Schedule protest seen as test case

In what may become the first major legal test case for recent procurement reforms a General Accounting Office protest filed last month challenges an information technology purchase from the General Services Administration multipleaward schedule. The protest filed by Intelligent Decisions Inc. cent

In what may become the first major legal test case for recent procurement reforms a General Accounting Office protest filed last month challenges an information technology purchase from the General Services Administration multiple-award schedule.

The protest filed by Intelligent Decisions Inc. centers on a $6 million Justice Department contract for 3 000 Pentium computers. IDI argued that DOJ "was arbitrary and lacked a rational basis" in choosing Win Laboratories Ltd. from a total of six competing vendors.

It further contends that DOJ failed to evaluate IDI's and Win's bids equally that the agency held discussions with vendors other than IDI prior to award and that DOJ evaluated vendors' quotes using criteria that did not appear in DOJ's request for quotes.

Nowhere in its protest does IDI mention that DOJ used the GSA schedule to buy the equipment rather the company argues DOJ surpassed the $5 million limit established by the simplified acquisition procedures spelled out in the Federal Acquisition Reform Act which became law in February.

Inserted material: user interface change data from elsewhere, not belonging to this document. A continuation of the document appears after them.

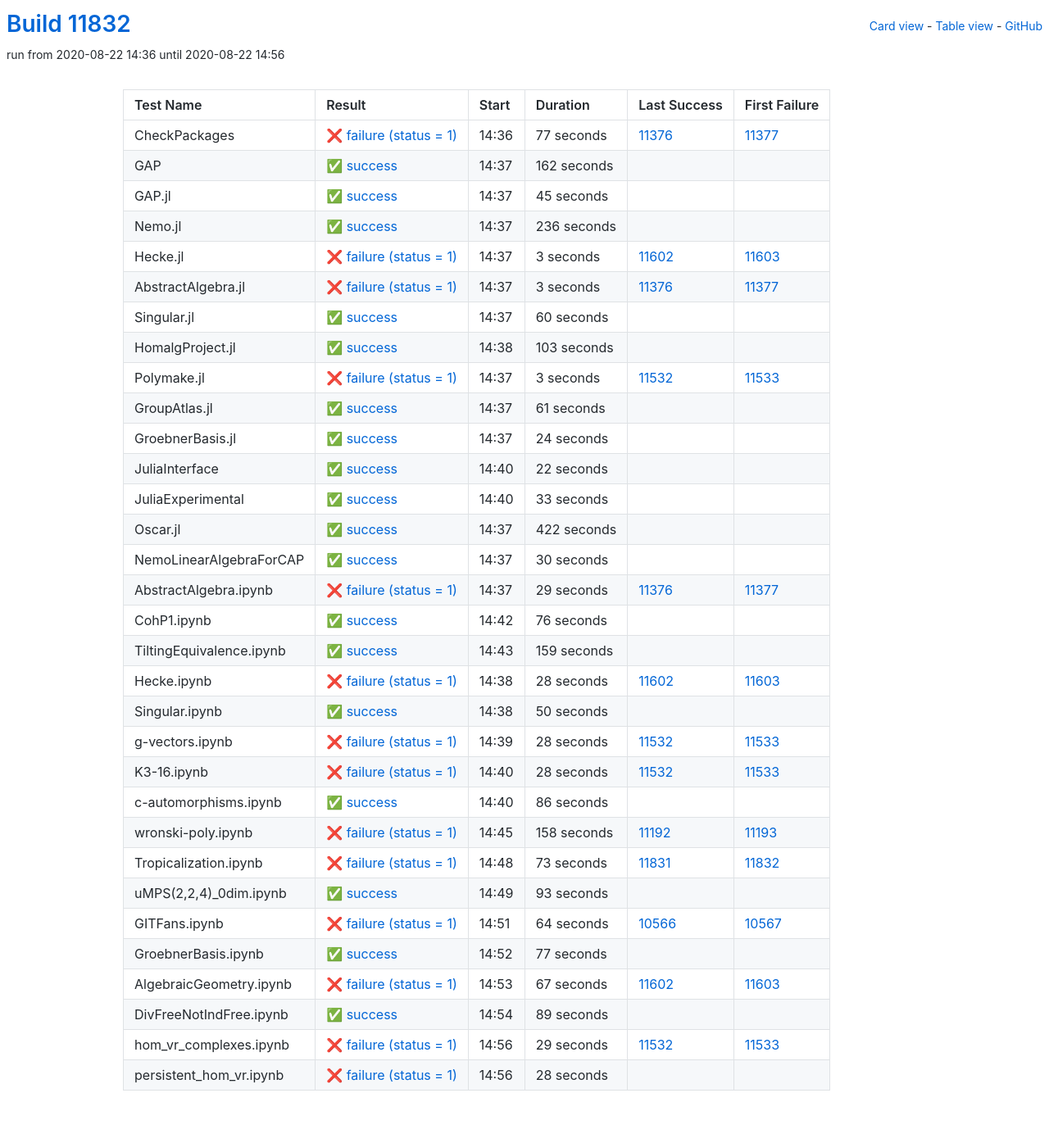
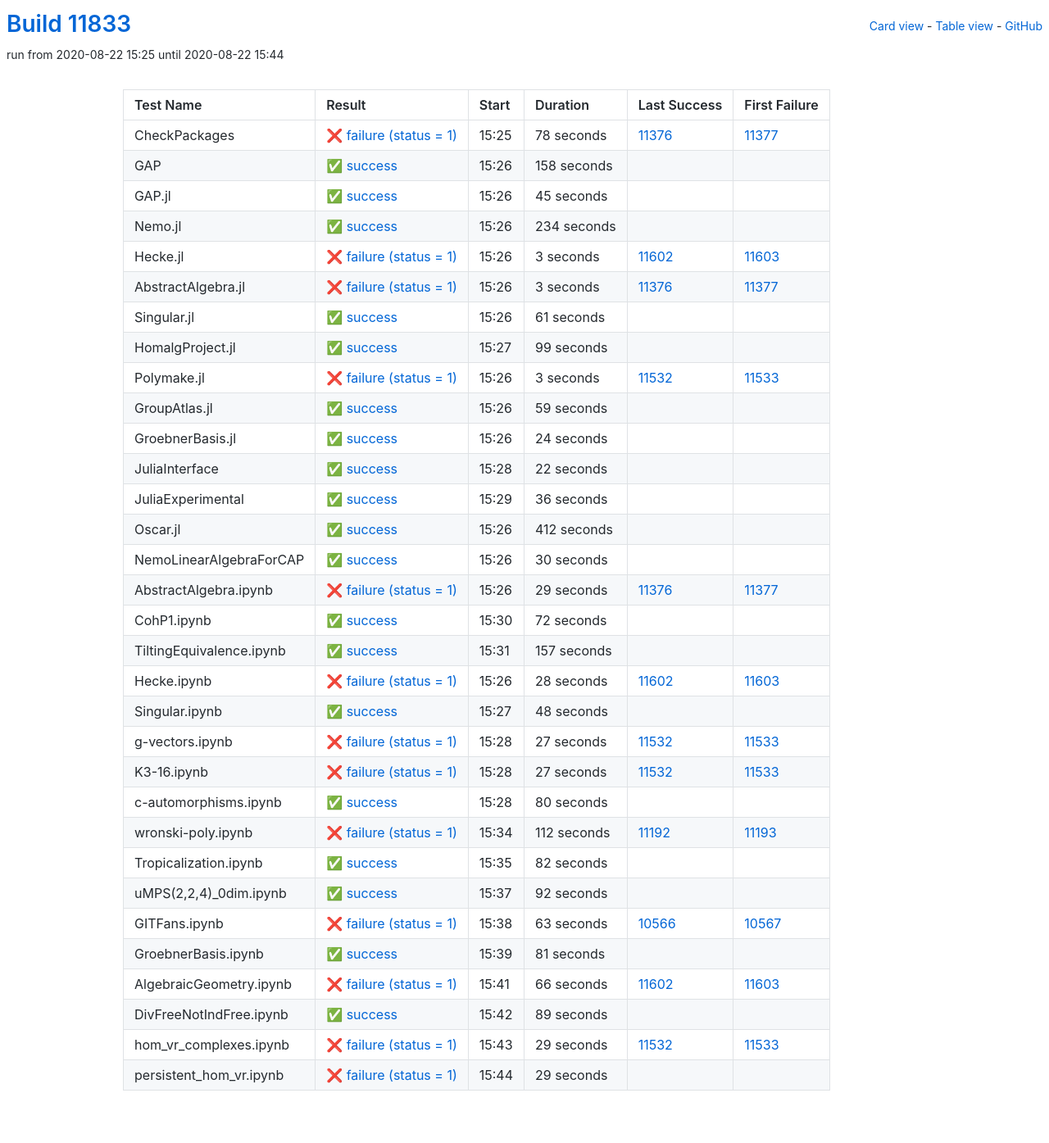
Before and after one commit to oscar-system/oscar-ci-status, a Jekyll site: the page built from table.html, in a window 1280 px wide. Shown: the whole page at 82% size. Built offline with Jekyll 4.4.1, drawn with Linux system fonts in a browser that asks for light colours.

Commit message:
Build #11833

```diff
--- a/_data/ci.yml
+++ b/_data/ci.yml
@@ -1,6 +1,6 @@
 ---
-build: 11832
-build_url: https://oscarci.mathematik.uni-kl.de/job/oscar/11832/
+build: 11833
+build_url: https://oscarci.mathematik.uni-kl.de/job/oscar/11833/
 job: oscar
 organization: oscar-system
 repo: oscar-ci-status
@@ -8,32 +8,32 @@
 tests:
 - name: CheckPackages
   id: checkpackages
-  log: https://oscarci.mathematik.uni-kl.de/job/oscar/11832/artifact/logs/build-11832/CheckPackages.log
-  start: 2020-08-22 14:36
+  log: https://oscarci.mathematik.uni-kl.de/job/oscar/11833/artifact/logs/build-11833/CheckPackages.log
+  start: 2020-08-22 15:25
   success: false
   exitcode: 1
   status: failure
-  duration: 77
+  duration: 78
   last_success: 11376
   last_success_url: https://oscarci.mathematik.uni-kl.de/job/oscar/11376/
   first_failure: 11377
   first_failure_url: https://oscarci.mathematik.uni-kl.de/job/oscar/11377/
 - name: GAP
   id: gap
-  log: https://oscarci.mathematik.uni-kl.de/job/oscar/11832/artifact/logs/build-11832/GAP.log
-  start: 2020-08-22 14:37
+  log: https://oscarci.mathematik.uni-kl.de/job/oscar/11833/artifact/logs/build-11833/GAP.log
+  start: 2020-08-22 15:26
   success: true
   exitcode: 0
   status: success
-  duration: 162
+  duration: 158
   last_success: false
   last_success_url:
   first_failure: false
   first_failure_url:
 - name: GAP.jl
   id: gap-jl
-  log: https://oscarci.mathematik.uni-kl.de/job/oscar/11832/artifact/logs/build-11832/GAP.jl.log
-  start: 2020-08-22 14:37
+  log: https://oscarci.mathematik.uni-kl.de/job/oscar/11833/artifact/logs/build-11833/GAP.jl.log
+  start: 2020-08-22 15:26
   success: true
   exitcode: 0
   status: success
@@ -44,20 +44,20 @@
   first_failure_url:
 - name: Nemo.jl
   id: nemo-jl
-  log: https://oscarci.mathematik.uni-kl.de/job/oscar/11832/artifact/logs/build-11832/Nemo.jl.log
-  start: 2020-08-22 14:37
+  log: https://oscarci.mathematik.uni-kl.de/job/oscar/11833/artifact/logs/build-11833/Nemo.jl.log
+  start: 2020-08-22 15:26
   success: true
   exitcode: 0
   status: success
-  duration: 236
+  duration: 234
   last_success: false
   last_success_url:
   first_failure: false
   first_failure_url:
 - name: Hecke.jl
   id: hecke-jl
-  log: https://oscarci.mathematik.uni-kl.de/job/oscar/11832/artifact/logs/build-11832/Hecke.jl.log
-  start: 2020-08-22 14:37
+  log: https://oscarci.mathematik.uni-kl.de/job/oscar/11833/artifact/logs/build-11833/Hecke.jl.log
+  start: 2020-08-22 15:26
   success: false
   exitcode: 1
   status: failure
@@ -68,8 +68,8 @@
   first_failure_url: https://oscarci.mathematik.uni-kl.de/job/oscar/11603/
 - name: AbstractAlgebra.jl
   id: abstractalgebra-jl
-  log: https://oscarci.mathematik.uni-kl.de/job/oscar/11832/artifact/logs/build-11832/AbstractAlgebra.jl.log
-  start: 2020-08-22 14:37
+  log: https://oscarci.mathematik.uni-kl.de/job/oscar/11833/artifact/logs/build-11833/AbstractAlgebra.jl.log
+  start: 2020-08-22 15:26
   success: false
   exitcode: 1
   status: failure
@@ -80,32 +80,32 @@
   first_failure_url: https://oscarci.mathematik.uni-kl.de/job/oscar/11377/
 - name: Singular.jl
   id: singular-jl
-  log: https://oscarci.mathematik.uni-kl.de/job/oscar/11832/artifact/logs/build-11832/Singular.jl.log
-  start: 2020-08-22 14:37
+  log: https://oscarci.mathematik.uni-kl.de/job/oscar/11833/artifact/logs/build-11833/Singular.jl.log
+  start: 2020-08-22 15:26
   success: true
   exitcode: 0
   status: success
-  duration: 60
+  duration: 61
   last_success: false
   last_success_url:
   first_failure: false
   first_failure_url:
 - name: HomalgProject.jl
   id: homalgproject-jl
-  log: https://oscarci.mathematik.uni-kl.de/job/oscar/11832/artifact/logs/build-11832/HomalgProject.jl.log
-  start: 2020-08-22 14:38
+  log: https://oscarci.mathematik.uni-kl.de/job/oscar/11833/artifact/logs/build-11833/HomalgProject.jl.log
+  start: 2020-08-22 15:27
   success: true
   exitcode: 0
   status: success
-  duration: 103
+  duration: 99
   last_success: false
   last_success_url:
   first_failure: false
   first_failure_url:
 - name: Polymake.jl
   id: polymake-jl
-  log: https://oscarci.mathematik.uni-kl.de/job/oscar/11832/artifact/logs/build-11832/Polymake.jl.log
-  start: 2020-08-22 14:37
+  log: https://oscarci.mathematik.uni-kl.de/job/oscar/11833/artifact/logs/build-11833/Polymake.jl.log
+  start: 2020-08-22 15:26
   success: false
   exitcode: 1
   status: failure
@@ -116,20 +116,20 @@
   first_failure_url: https://oscarci.mathematik.uni-kl.de/job/oscar/11533/
 - name: GroupAtlas.jl
   id: groupatlas-jl
-  log: https://oscarci.mathematik.uni-kl.de/job/oscar/11832/artifact/logs/build-11832/GroupAtlas.jl.log
-  start: 2020-08-22 14:37
+  log: https://oscarci.mathematik.uni-kl.de/job/oscar/11833/artifact/logs/build-11833/GroupAtlas.jl.log
+  start: 2020-08-22 15:26
   success: true
   exitcode: 0
   status: success
-  duration: 61
+  duration: 59
   last_success: false
   last_success_url:
   first_failure: false
   first_failure_url:
 - name: GroebnerBasis.jl
   id: groebnerbasis-jl
-  log: https://oscarci.mathematik.uni-kl.de/job/oscar/11832/artifact/logs/build-11832/GroebnerBasis.jl.log
-  start: 2020-08-22 14:37
+  log: https://oscarci.mathematik.uni-kl.de/job/oscar/11833/artifact/logs/build-11833/GroebnerBasis.jl.log
+  start: 2020-08-22 15:26
   success: true
   exitcode: 0
   status: success
@@ -140,8 +140,8 @@
   first_failure_url:
 - name: JuliaInterface
   id: juliainterface
-  log: https://oscarci.mathematik.uni-kl.de/job/oscar/11832/artifact/logs/build-11832/JuliaInterface.log
-  start: 2020-08-22 14:40
+  log: https://oscarci.mathematik.uni-kl.de/job/oscar/11833/artifact/logs/build-11833/JuliaInterface.log
+  start: 2020-08-22 15:28
   success: true
   exitcode: 0
   status: success
@@ -152,32 +152,32 @@
   first_failure_url:
 - name: JuliaExperimental
   id: juliaexperimental
-  log: https://oscarci.mathematik.uni-kl.de/job/oscar/11832/artifact/logs/build-11832/JuliaExperimental.log
-  start: 2020-08-22 14:40
+  log: https://oscarci.mathematik.uni-kl.de/job/oscar/11833/artifact/logs/build-11833/JuliaExperimental.log
+  start: 2020-08-22 15:29
   success: true
   exitcode: 0
   status: success
-  duration: 33
+  duration: 36
   last_success: false
   last_success_url:
   first_failure: false
   first_failure_url:
 - name: Oscar.jl
   id: oscar-jl
-  log: https://oscarci.mathematik.uni-kl.de/job/oscar/11832/artifact/logs/build-11832/Oscar.jl.log
-  start: 2020-08-22 14:37
+  log: https://oscarci.mathematik.uni-kl.de/job/oscar/11833/artifact/logs/build-11833/Oscar.jl.log
+  start: 2020-08-22 15:26
   success: true
   exitcode: 0
   status: success
-  duration: 422
+  duration: 412
   last_success: false
   last_success_url:
   first_failure: false
   first_failure_url:
 - name: NemoLinearAlgebraForCAP
   id: nemolinearalgebraforcap
-  log: https://oscarci.mathematik.uni-kl.de/job/oscar/11832/artifact/logs/build-11832/NemoLinearAlgebraForCAP.log
-  start: 2020-08-22 14:37
+  log: https://oscarci.mathematik.uni-kl.de/job/oscar/11833/artifact/logs/build-11833/NemoLinearAlgebraForCAP.log
+  start: 2020-08-22 15:26
   success: true
   exitcode: 0
   status: success
@@ -188,8 +188,8 @@
   first_failure_url:
 - name: AbstractAlgebra.ipynb
   id: abstractalgebra-ipynb
-  log: https://oscarci.mathematik.uni-kl.de/job/oscar/11832/artifact/logs/build-11832/AbstractAlgebra.ipynb.log
-  start: 2020-08-22 14:37
+  log: https://oscarci.mathematik.uni-kl.de/job/oscar/11833/artifact/logs/build-11833/AbstractAlgebra.ipynb.log
+  start: 2020-08-22 15:26
   success: false
   exitcode: 1
   status: failure
@@ -200,32 +200,32 @@
   first_failure_url: https://oscarci.mathematik.uni-kl.de/job/oscar/11377/
 - name: CohP1.ipynb
   id: cohp1-ipynb
-  log: https://oscarci.mathematik.uni-kl.de/job/oscar/11832/artifact/logs/build-11832/CohP1.ipynb.log
-  start: 2020-08-22 14:42
+  log: https://oscarci.mathematik.uni-kl.de/job/oscar/11833/artifact/logs/build-11833/CohP1.ipynb.log
+  start: 2020-08-22 15:30
   success: true
   exitcode: 0
   status: success
-  duration: 76
+  duration: 72
   last_success: false
   last_success_url:
   first_failure: false
   first_failure_url:
 - name: TiltingEquivalence.ipynb
   id: tiltingequivalence-ipynb
-  log: https://oscarci.mathematik.uni-kl.de/job/oscar/11832/artifact/logs/build-11832/TiltingEquivalence.ipynb.log
-  start: 2020-08-22 14:43
+  log: https://oscarci.mathematik.uni-kl.de/job/oscar/11833/artifact/logs/build-11833/TiltingEquivalence.ipynb.log
+  start: 2020-08-22 15:31
   success: true
   exitcode: 0
   status: success
-  duration: 159
+  duration: 157
   last_success: false
   last_success_url:
   first_failure: false
   first_failure_url:
 - name: Hecke.ipynb
   id: hecke-ipynb
-  log: https://oscarci.mathematik.uni-kl.de/job/oscar/11832/artifact/logs/build-11832/Hecke.ipynb.log
-  start: 2020-08-22 14:38
+  log: https://oscarci.mathematik.uni-kl.de/job/oscar/11833/artifact/logs/build-11833/Hecke.ipynb.log
+  start: 2020-08-22 15:26
   success: false
   exitcode: 1
   status: failure
@@ -236,128 +236,128 @@
   first_failure_url: https://oscarci.mathematik.uni-kl.de/job/oscar/11603/
 - name: Singular.ipynb
   id: singular-ipynb
-  log: https://oscarci.mathematik.uni-kl.de/job/oscar/11832/artifact/logs/build-11832/Singular.ipynb.log
-  start: 2020-08-22 14:38
+  log: https://oscarci.mathematik.uni-kl.de/job/oscar/11833/artifact/logs/build-11833/Singular.ipynb.log
+  start: 2020-08-22 15:27
   success: true
   exitcode: 0
   status: success
-  duration: 50
+  duration: 48
   last_success: false
   last_success_url:
   first_failure: false
   first_failure_url:
 - name: g-vectors.ipynb
   id: g-vectors-ipynb
-  log: https://oscarci.mathematik.uni-kl.de/job/oscar/11832/artifact/logs/build-11832/g-vectors.ipynb.log
-  start: 2020-08-22 14:39
+  log: https://oscarci.mathematik.uni-kl.de/job/oscar/11833/artifact/logs/build-11833/g-vectors.ipynb.log
+  start: 2020-08-22 15:28
   success: false
   exitcode: 1
   status: failure
-  duration: 28
+  duration: 27
   last_success: 11532
   last_success_url: https://oscarci.mathematik.uni-kl.de/job/oscar/11532/
   first_failure: 11533
   first_failure_url: https://oscarci.mathematik.uni-kl.de/job/oscar/11533/
 - name: K3-16.ipynb
   id: k3-16-ipynb
-  log: https://oscarci.mathematik.uni-kl.de/job/oscar/11832/artifact/logs/build-11832/K3-16.ipynb.log
-  start: 2020-08-22 14:40
+  log: https://oscarci.mathematik.uni-kl.de/job/oscar/11833/artifact/logs/build-11833/K3-16.ipynb.log
+  start: 2020-08-22 15:28
   success: false
   exitcode: 1
   status: failure
-  duration: 28
+  duration: 27
   last_success: 11532
   last_success_url: https://oscarci.mathematik.uni-kl.de/job/oscar/11532/
   first_failure: 11533
   first_failure_url: https://oscarci.mathematik.uni-kl.de/job/oscar/11533/
 - name: c-automorphisms.ipynb
   id: c-automorphisms-ipynb
-  log: https://oscarci.mathematik.uni-kl.de/job/oscar/11832/artifact/logs/build-11832/c-automorphisms.ipynb.log
-  start: 2020-08-22 14:40
+  log: https://oscarci.mathematik.uni-kl.de/job/oscar/11833/artifact/logs/build-11833/c-automorphisms.ipynb.log
+  start: 2020-08-22 15:28
   success: true
   exitcode: 0
   status: success
-  duration: 86
+  duration: 80
   last_success: false
   last_success_url:
   first_failure: false
   first_failure_url:
 - name: wronski-poly.ipynb
   id: wronski-poly-ipynb
-  log: https://oscarci.mathematik.uni-kl.de/job/oscar/11832/artifact/logs/build-11832/wronski-poly.ipynb.log
-  start: 2020-08-22 14:45
+  log: https://oscarci.mathematik.uni-kl.de/job/oscar/11833/artifact/logs/build-11833/wronski-poly.ipynb.log
+  start: 2020-08-22 15:34
   success: false
   exitcode: 1
   status: failure
-  duration: 158
+  duration: 112
   last_success: 11192
   last_success_url: https://oscarci.mathematik.uni-kl.de/job/oscar/11192/
   first_failure: 11193
   first_failure_url: https://oscarci.mathematik.uni-kl.de/job/oscar/11193/
 - name: Tropicalization.ipynb
   id: tropicalization-ipynb
-  log: https://oscarci.mathematik.uni-kl.de/job/oscar/11832/artifact/logs/build-11832/Tropicalization.ipynb.log
-  start: 2020-08-22 14:48
-  success: false
-  exitcode: 1
-  status: failure
-  duration: 73
-  last_success: 11831
-  last_success_url: https://oscarci.mathematik.uni-kl.de/job/oscar/11831/
-  first_failure: 11832
-  first_failure_url: https://oscarci.mathematik.uni-kl.de/job/oscar/11832/
-- name: uMPS(2,2,4)_0dim.ipynb
-  id: umps-2-2-4-0dim-ipynb
-  log: https://oscarci.mathematik.uni-kl.de/job/oscar/11832/artifact/logs/build-11832/uMPS-2-2-4-_0dim.ipynb.log
-  start: 2020-08-22 14:49
+  log: https://oscarci.mathematik.uni-kl.de/job/oscar/11833/artifact/logs/build-11833/Tropicalization.ipynb.log
+  start: 2020-08-22 15:35
   success: true
   exitcode: 0
   status: success
-  duration: 93
+  duration: 82
+  last_success: false
+  last_success_url:
+  first_failure: false
+  first_failure_url:
+- name: uMPS(2,2,4)_0dim.ipynb
+  id: umps-2-2-4-0dim-ipynb
+  log: https://oscarci.mathematik.uni-kl.de/job/oscar/11833/artifact/logs/build-11833/uMPS-2-2-4-_0dim.ipynb.log
+  start: 2020-08-22 15:37
+  success: true
+  exitcode: 0
+  status: success
+  duration: 92
   last_success: false
   last_success_url:
   first_failure: false
   first_failure_url:
 - name: GITFans.ipynb
   id: gitfans-ipynb
-  log: https://oscarci.mathematik.uni-kl.de/job/oscar/11832/artifact/logs/build-11832/GITFans.ipynb.log
-  start: 2020-08-22 14:51
+  log: https://oscarci.mathematik.uni-kl.de/job/oscar/11833/artifact/logs/build-11833/GITFans.ipynb.log
+  start: 2020-08-22 15:38
   success: false
   exitcode: 1
   status: failure
-  duration: 64
+  duration: 63
   last_success: 10566
   last_success_url: https://oscarci.mathematik.uni-kl.de/job/oscar/10566/
   first_failure: 10567
   first_failure_url: https://oscarci.mathematik.uni-kl.de/job/oscar/10567/
 - name: GroebnerBasis.ipynb
   id: groebnerbasis-ipynb
-  log: https://oscarci.mathematik.uni-kl.de/job/oscar/11832/artifact/logs/build-11832/GroebnerBasis.ipynb.log
-  start: 2020-08-22 14:52
+  log: https://oscarci.mathematik.uni-kl.de/job/oscar/11833/artifact/logs/build-11833/GroebnerBasis.ipynb.log
+  start: 2020-08-22 15:39
   success: true
   exitcode: 0
   status: success
-  duration: 77
+  duration: 81
   last_success: false
   last_success_url:
   first_failure: false
   first_failure_url:
 - name: AlgebraicGeometry.ipynb
   id: algebraicgeometry-ipynb
-  log: https://oscarci.mathematik.uni-kl.de/job/oscar/11832/artifact/logs/build-11832/AlgebraicGeometry.ipynb.log
-  start: 2020-08-22 14:53
+  log: https://oscarci.mathematik.uni-kl.de/job/oscar/11833/artifact/logs/build-11833/AlgebraicGeometry.ipynb.log
+  start: 2020-08-22 15:41
   success: false
   exitcode: 1
   status: failure
-  duration: 67
+  duration: 66
   last_success: 11602
   last_success_url: https://oscarci.mathematik.uni-kl.de/job/oscar/11602/
   first_failure: 11603
   first_failure_url: https://oscarci.mathematik.uni-kl.de/job/oscar/11603/
 - name: DivFreeNotIndFree.ipynb
   id: divfreenotindfree-ipynb
-  log: https://oscarci.mathematik.uni-kl.de/job/oscar/11832/artifact/logs/build-11832/DivFreeNotIndFree.ipynb.log
-  start: 2020-08-22 14:54
+  log: https://oscarci.mathematik.uni-kl.de/job/oscar/11833/artifact/logs/build-11833/DivFreeNotIndFree.ipynb.log
+  start: 2020-08-22 15:42
   success: true
   exitcode: 0
   status: success
@@ -368,8 +368,8 @@
   first_failure_url:
 - name: hom_vr_complexes.ipynb
   id: hom-vr-complexes-ipynb
-  log: https://oscarci.mathematik.uni-kl.de/job/oscar/11832/artifact/logs/build-11832/hom_vr_complexes.ipynb.log
-  start: 2020-08-22 14:56
+  log: https://oscarci.mathematik.uni-kl.de/job/oscar/11833/artifact/logs/build-11833/hom_vr_complexes.ipynb.log
+  start: 2020-08-22 15:43
   success: false
   exitcode: 1
   status: failure
@@ -380,12 +380,12 @@
   first_failure_url: https://oscarci.mathematik.uni-kl.de/job/oscar/11533/
 - name: persistent_hom_vr.ipynb
   id: persistent-hom-vr-ipynb
-  log: https://oscarci.mathematik.uni-kl.de/job/oscar/11832/artifact/logs/build-11832/persistent_hom_vr.ipynb.log
-  start: 2020-08-22 14:56
+  log: https://oscarci.mathematik.uni-kl.de/job/oscar/11833/artifact/logs/build-11833/persistent_hom_vr.ipynb.log
+  start: 2020-08-22 15:44
   success: false
   exitcode: 1
   status: failure
-  duration: 28
+  duration: 29
   last_success: false
   last_success_url:
   first_failure: false
```
Also changed, not shown: README.md.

But according to sources familiar with the contract DOJ used the GSA schedule to choose vendors that offered Pentium PCs and then solicited quotes from those vendors - the proper and legal process set up under procurement-reform laws. After evaluating the bids DOJ determined that Win offered the best value and lowest price sources said.

Bill Gormley assistant commissioner of acquisition at GSA's Federal Supply Service declined to comment directly on the protest but confirmed that the contract number GS-35F-4312D was a GSA-assigned number to Win. "That's the number GSA assigns once an award is made " he said. "That constitutes that there is a contract."

The distinction between the simplified acquisition procedures and GSA schedules is clear procurement experts said. Simplified procedures are a streamlined process agencies follow for establishing a contract while the GSA schedules are used for placing an order against an existing contract. But confusion exists nevertheless.

DOJ officials lawyers representing IDI and GAO officials declined to comment on the protest. But procurement experts and lawyers said it indicates just how confusing the new era of procurement reform is and that many issues still need to be clarified such as defining what is permissible under the GSA schedule which recently was revamped to be more like the commercial marketplace.

"I think this [protest] is very important from the standpoint of determining how convenient the schedules will be " said Al Burman vice president of the professional services firm Jefferson Strategic Marketing Washington D.C. "It could create more complications for agencies using the schedules." Burman added that DOJ's requirements for the Pentium PCs - 133 or 166 MHz internal CD-ROM drives with dual speakers a sound card a Microsoft mouse a keyboard a network interface card and a manual - were all off-the-shelf components and did not require integration which would have put the contract outside the purview of the GSA schedule.

Bob Dornan senior vice president of Federal Sources Inc. McLean Va. said the protest may help flesh out whether the GSA schedule is a contract that can be protested in a traditional manner. "This is something that never has been challenged " he said.

Dornan added that an important point will be whether DOJ identified in its RFQ that the buy was off the GSA schedule. DOJ officials declined to comment on whether the schedule was mentioned in the RFQ. As such Dornan said the protest "will be important in further convincing program managers that they need to be absolutely clear about how they are buying equipment."

But Carl Peckinpaugh a lawyer in the government contracts section of Winston & Strawn Washington D.C. and a Federal Computer Week columnist said the protest is not a good test case because the buy clearly was made off a GSA schedule and therefore IDI has simply cited the wrong law.

Peckinpaugh added that IDI would have a better chance of winning if it contested the current schedule procedures "which I think are illegal " he said. "GAO has already found that requotes which is what DOJ did in sending out requests for quotes is illegal." In 1994 GAO struck down requotes under a schedule buy because it limited the scope of offerors under a large procurement.

Steven Kelman administrator of the Office of Federal Procurement Policy said he wasn't familiar with the case and wouldn't comment on pending litigation. But in general he said some new rules are needed to ensure that when agencies make large schedule purchases they consider several vendors and "get the best deal possible for government."

GSA currently is working on new procedures for making schedule buys.

Whatever GAO's decision "it won't be the last " said Weldon Latham senior partner at the Washington D.C. law firm Shaw Pittman Potts & Trowbridge. "You don't get a definitive view [about how these contracts work] until you have three four or five of these protests at the administrative level or court level."

- Elana Varon contributed to this article.